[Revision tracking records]
*** Begin section ***
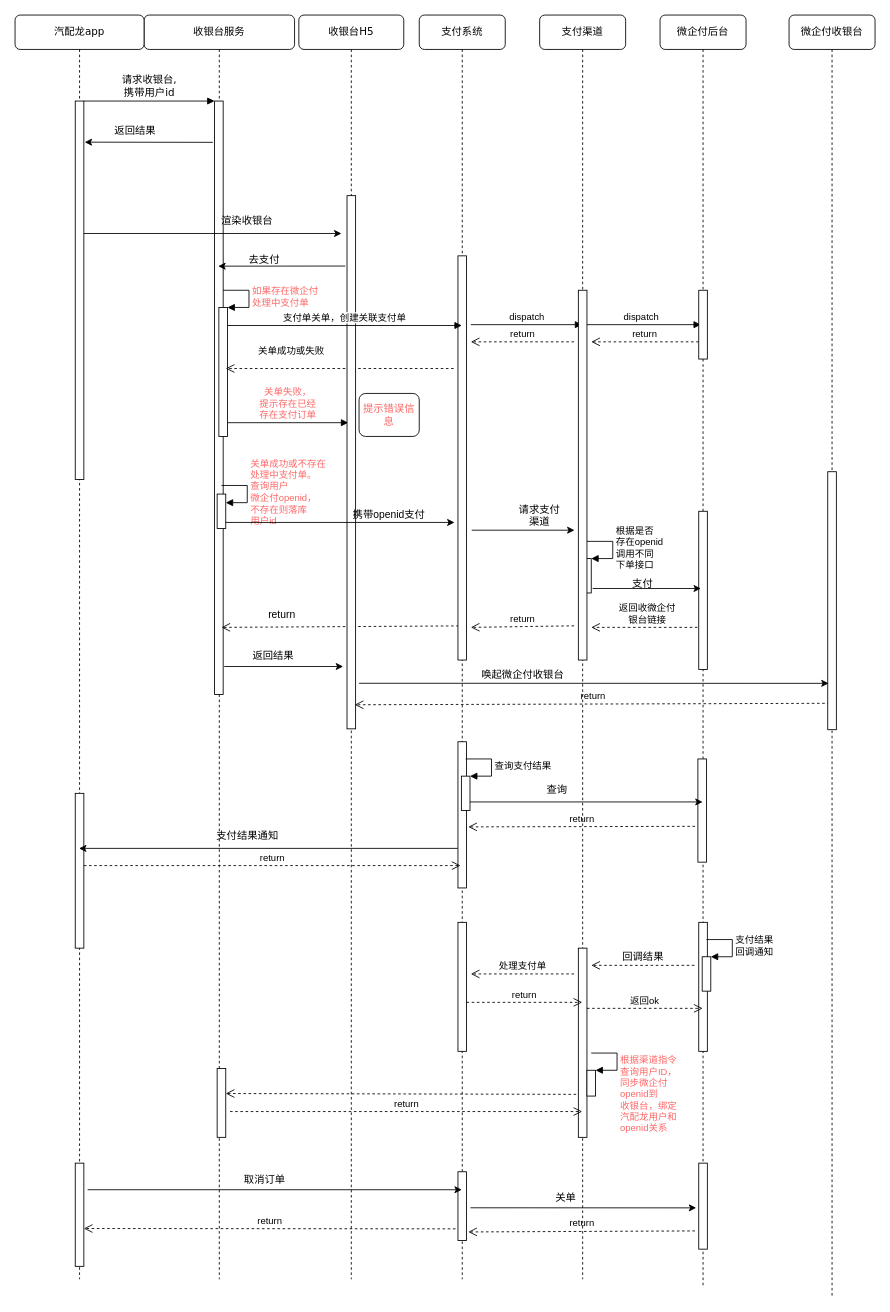
lvluo-wang/draw keeps this draw.io diagram as 时序图 的副本.drawio. Above is the earlier version. Source tidied: cells renumbered, new cells numbered last; positions are measured from the earlier drawing's top-left corner, leaving out a move shared by most shapes. Both pictures are drawn from the tidied source at 86%, with x=0, y=0 at pixel (15, 15).
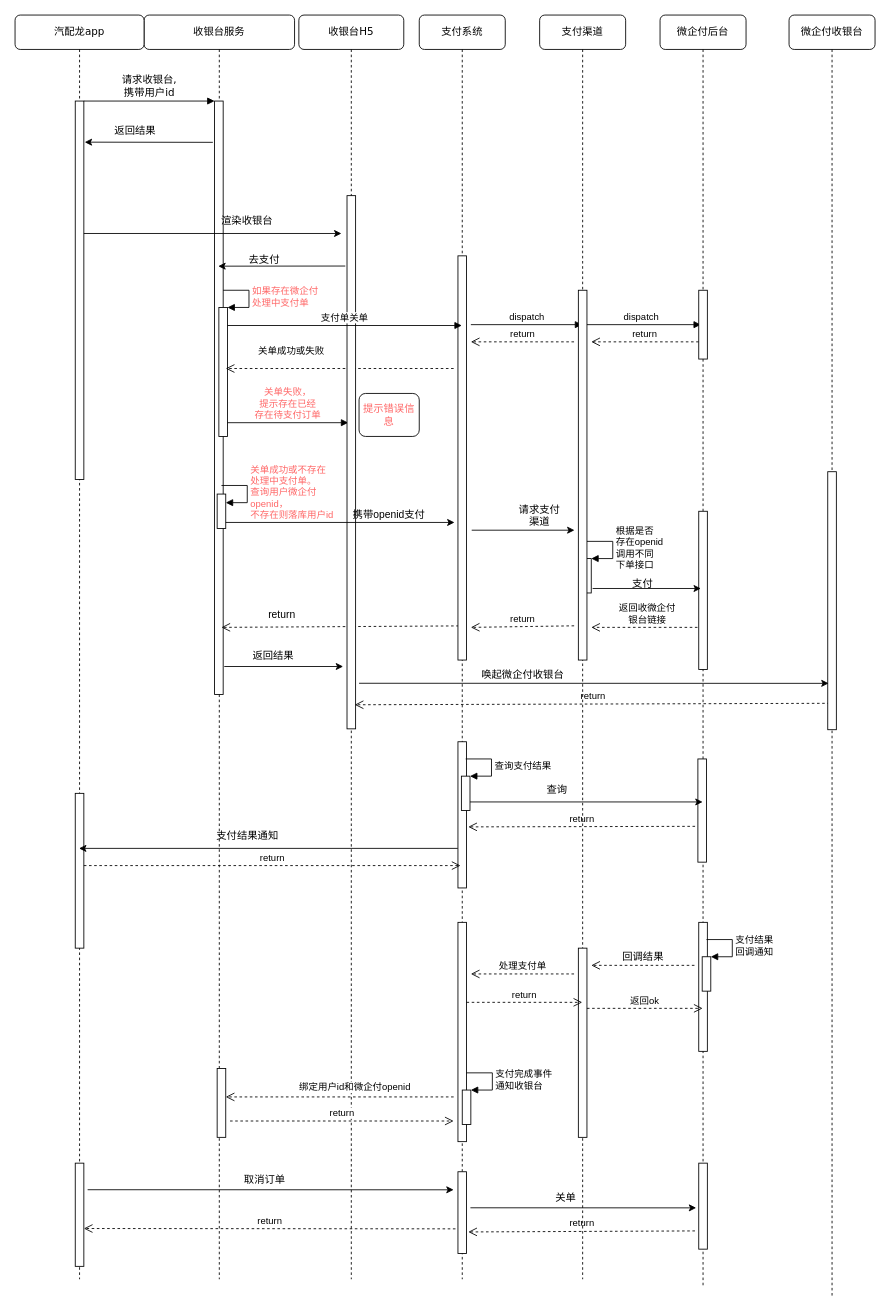
After the change.

Commit message:
更新时序图 的副本.drawio

Unchanged cells that the change refers to:
```xml
<mxCell id="2" value="收银台服务" style="shape=umlLifeline;perimeter=lifelinePerimeter;whiteSpace=wrap;html=1;rounded=1;shadow=0;comic=0;labelBackgroundColor=none;strokeWidth=1;fontFamily=Verdana;fontSize=12;align=center;" parent="1" vertex="1">
  <mxGeometry x="150" width="175" height="1470" as="geometry" />
</mxCell>
<mxCell id="9" style="html=1;points=[];perimeter=orthogonalPerimeter;fontColor=#FF6666;" parent="2" vertex="1">
  <mxGeometry x="85" y="1225" width="10" height="80" as="geometry" />
</mxCell>
<mxCell id="14" value="收银台H5" style="shape=umlLifeline;perimeter=lifelinePerimeter;whiteSpace=wrap;html=1;rounded=1;shadow=0;comic=0;labelBackgroundColor=none;strokeWidth=1;fontFamily=Verdana;fontSize=12;align=center;" parent="1" vertex="1">
  <mxGeometry x="330" width="122" height="1470" as="geometry" />
</mxCell>
<mxCell id="18" value="支付系统" style="shape=umlLifeline;perimeter=lifelinePerimeter;whiteSpace=wrap;html=1;rounded=1;shadow=0;comic=0;labelBackgroundColor=none;strokeWidth=1;fontFamily=Verdana;fontSize=12;align=center;" parent="1" vertex="1">
  <mxGeometry x="470" width="100" height="1470" as="geometry" />
</mxCell>
<mxCell id="32" value="支付渠道" style="shape=umlLifeline;perimeter=lifelinePerimeter;whiteSpace=wrap;html=1;outlineConnect=0;rounded=1;shadow=0;comic=0;labelBackgroundColor=none;strokeWidth=1;fontFamily=Verdana;fontSize=12;align=center;" parent="1" vertex="1">
  <mxGeometry x="610" width="100" height="1470" as="geometry" />
</mxCell>
```

What changed in the source:
```diff
@@
-    <mxCell id="7" value="&lt;font color=&quot;#ff6666&quot;&gt;关单成功或不存在&lt;br&gt;处理中支付单。&lt;br&gt;查询用户&lt;br&gt;微企付openid，&lt;br&gt;不存在则落库&lt;br&gt;用户id&lt;/font&gt;" style="edgeStyle=orthogonalEdgeStyle;html=1;align=left;spacingLeft=2;endArrow=block;rounded=0;entryX=1;entryY=0;" parent="2" edge="1">
+    <mxCell id="7" value="&lt;font color=&quot;#ff6666&quot;&gt;关单成功或不存在&lt;br&gt;处理中支付单。&lt;br&gt;查询用户微企付&lt;br&gt;openid，&lt;br&gt;不存在则落库用户id&lt;/font&gt;" style="edgeStyle=orthogonalEdgeStyle;html=1;align=left;spacingLeft=2;endArrow=block;rounded=0;entryX=1;entryY=0;" parent="2" edge="1">
       <mxGeometry relative="1" as="geometry">
         <mxPoint x="90" y="547" as="sourcePoint" />
         <mxPoint x="95" y="567" as="targetPoint" />
         <Array as="points">
           <mxPoint x="120" y="547" />
         </Array>
       </mxGeometry>
     </mxCell>
@@
-    <mxCell id="13" value="&lt;font color=&quot;#ff6666&quot;&gt;关单失败，&lt;br&gt;提示存在已经&lt;br&gt;存在支付订单&lt;/font&gt;" style="html=1;verticalAlign=bottom;endArrow=block;rounded=0;" parent="2" edge="1">
+    <mxCell id="13" value="&lt;font color=&quot;#ff6666&quot;&gt;关单失败，&lt;br&gt;提示存在已经&lt;br&gt;存在待支付订单&lt;/font&gt;" style="html=1;verticalAlign=bottom;endArrow=block;rounded=0;" parent="2" edge="1">
       <mxGeometry relative="1" as="geometry">
         <mxPoint x="97" y="474" as="sourcePoint" />
         <mxPoint x="237.5" y="474" as="targetPoint" />
       </mxGeometry>
     </mxCell>
@@
-    <mxCell id="17" style="html=1;verticalAlign=bottom;endArrow=open;dashed=1;endSize=8;rounded=0;fontColor=#FF6666;entryX=1;entryY=0.363;entryDx=0;entryDy=0;entryPerimeter=0;" parent="14" edge="1" target="9">
+    <mxCell id="17" style="html=1;verticalAlign=bottom;endArrow=open;dashed=1;endSize=8;rounded=0;fontColor=#FF6666;entryX=1;entryY=0.363;entryDx=0;entryDy=0;entryPerimeter=0;" parent="14" edge="1">
       <mxGeometry relative="1" as="geometry">
-        <mxPoint x="322.5" y="1255" as="sourcePoint" />
+        <mxPoint x="180" y="1258" as="sourcePoint" />
+        <mxPoint x="-85" y="1258" as="targetPoint" />
       </mxGeometry>
     </mxCell>
+    <mxCell id="88" value="绑定用户id和微企付openid" style="edgeLabel;html=1;align=center;verticalAlign=middle;" parent="17" vertex="1">
+      <mxGeometry x="-0.23" y="-1" relative="1" as="geometry">
+        <mxPoint x="-14" y="-11" as="offset" />
+      </mxGeometry>
+    </mxCell>
@@
     <mxCell id="25" style="html=1;perimeter=orthogonalPerimeter;fontColor=#000000;" parent="18" vertex="1">
-      <mxGeometry x="45" y="1055" width="10" height="150" as="geometry" />
+      <mxGeometry x="45" y="1055" width="10" height="255" as="geometry" />
     </mxCell>
@@
     <mxCell id="28" style="html=1;perimeter=orthogonalPerimeter;fontColor=#000000;" parent="18" vertex="1">
-      <mxGeometry x="45" y="1345" width="10" height="80" as="geometry" />
+      <mxGeometry x="45" y="1345" width="10" height="95" as="geometry" />
     </mxCell>
@@
+    <mxCell id="89" style="html=1;points=[];perimeter=orthogonalPerimeter;" parent="18" vertex="1">
+      <mxGeometry x="50" y="1250" width="10" height="40" as="geometry" />
+    </mxCell>
+    <mxCell id="90" value="支付完成事件&lt;br&gt;通知收银台" style="edgeStyle=orthogonalEdgeStyle;html=1;align=left;spacingLeft=2;endArrow=block;rounded=0;entryX=1;entryY=0;" parent="18" edge="1" target="89">
+      <mxGeometry relative="1" as="geometry">
+        <mxPoint x="55" y="1230" as="sourcePoint" />
+        <Array as="points">
+          <mxPoint x="85" y="1230" />
+        </Array>
+      </mxGeometry>
+    </mxCell>
@@
-    <mxCell id="37" style="html=1;perimeter=orthogonalPerimeter;fontColor=#000000;" parent="32" vertex="1">
-      <mxGeometry x="55" y="1227" width="10" height="30" as="geometry" />
-    </mxCell>
-    <mxCell id="38" value="&lt;font color=&quot;#ff6666&quot;&gt;根据渠道指令&lt;br&gt;查询用户ID，&lt;br&gt;同步微企付&lt;br&gt;openid到&lt;br&gt;收银台，绑定&lt;br&gt;汽配龙用户和&lt;br&gt;openid关系&lt;/font&gt;" style="edgeStyle=orthogonalEdgeStyle;html=1;align=left;spacingLeft=2;endArrow=block;rounded=0;entryX=1;entryY=0;fontColor=#000000;" parent="32" edge="1">
-      <mxGeometry x="0.33" y="28" relative="1" as="geometry">
-        <mxPoint x="60" y="1207" as="sourcePoint" />
-        <mxPoint x="65" y="1227" as="targetPoint" />
-        <Array as="points">
-          <mxPoint x="90" y="1207" />
-        </Array>
-      </mxGeometry>
-    </mxCell>
@@
     <mxCell id="81" value="&lt;font color=&quot;#000000&quot;&gt;return&lt;/font&gt;" style="html=1;verticalAlign=bottom;endArrow=open;dashed=1;endSize=8;rounded=0;fontColor=#FF6666;" parent="1" edge="1">
       <mxGeometry relative="1" as="geometry">
-        <mxPoint x="250" y="1275" as="sourcePoint" />
-        <mxPoint x="659.5" y="1275" as="targetPoint" />
+        <mxPoint x="250" y="1286" as="sourcePoint" />
+        <mxPoint x="510" y="1286" as="targetPoint" />
       </mxGeometry>
     </mxCell>
     <mxCell id="82" style="endArrow=classic;html=1;rounded=0;fontColor=#000000;exitX=1.438;exitY=0.399;exitDx=0;exitDy=0;exitPerimeter=0;" parent="1" edge="1">
       <mxGeometry relative="1" as="geometry">
         <mxPoint x="84.4" y="1365.9" as="sourcePoint" />
-        <mxPoint x="519.5" y="1365.9" as="targetPoint" />
+        <mxPoint x="510" y="1366" as="targetPoint" />
       </mxGeometry>
     </mxCell>
@@
-    <mxCell id="86" value="支付单关单，创建关联支付单" style="html=1;verticalAlign=bottom;endArrow=block;rounded=0;exitX=1;exitY=0.5;exitDx=0;exitDy=0;exitPerimeter=0;" parent="1" edge="1">
+    <mxCell id="86" value="支付单关单" style="html=1;verticalAlign=bottom;endArrow=block;rounded=0;exitX=1;exitY=0.5;exitDx=0;exitDy=0;exitPerimeter=0;" parent="1" edge="1">
       <mxGeometry relative="1" as="geometry">
         <mxPoint x="247" y="361" as="sourcePoint" />
         <mxPoint x="519.5" y="361" as="targetPoint" />
       </mxGeometry>
     </mxCell>
```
*** End section ***
* What the exercise asks *
Scan the entries above for lines with "orthogonalPerimeter" in them, then report how many there are as a plain number.

* Exercise result *
5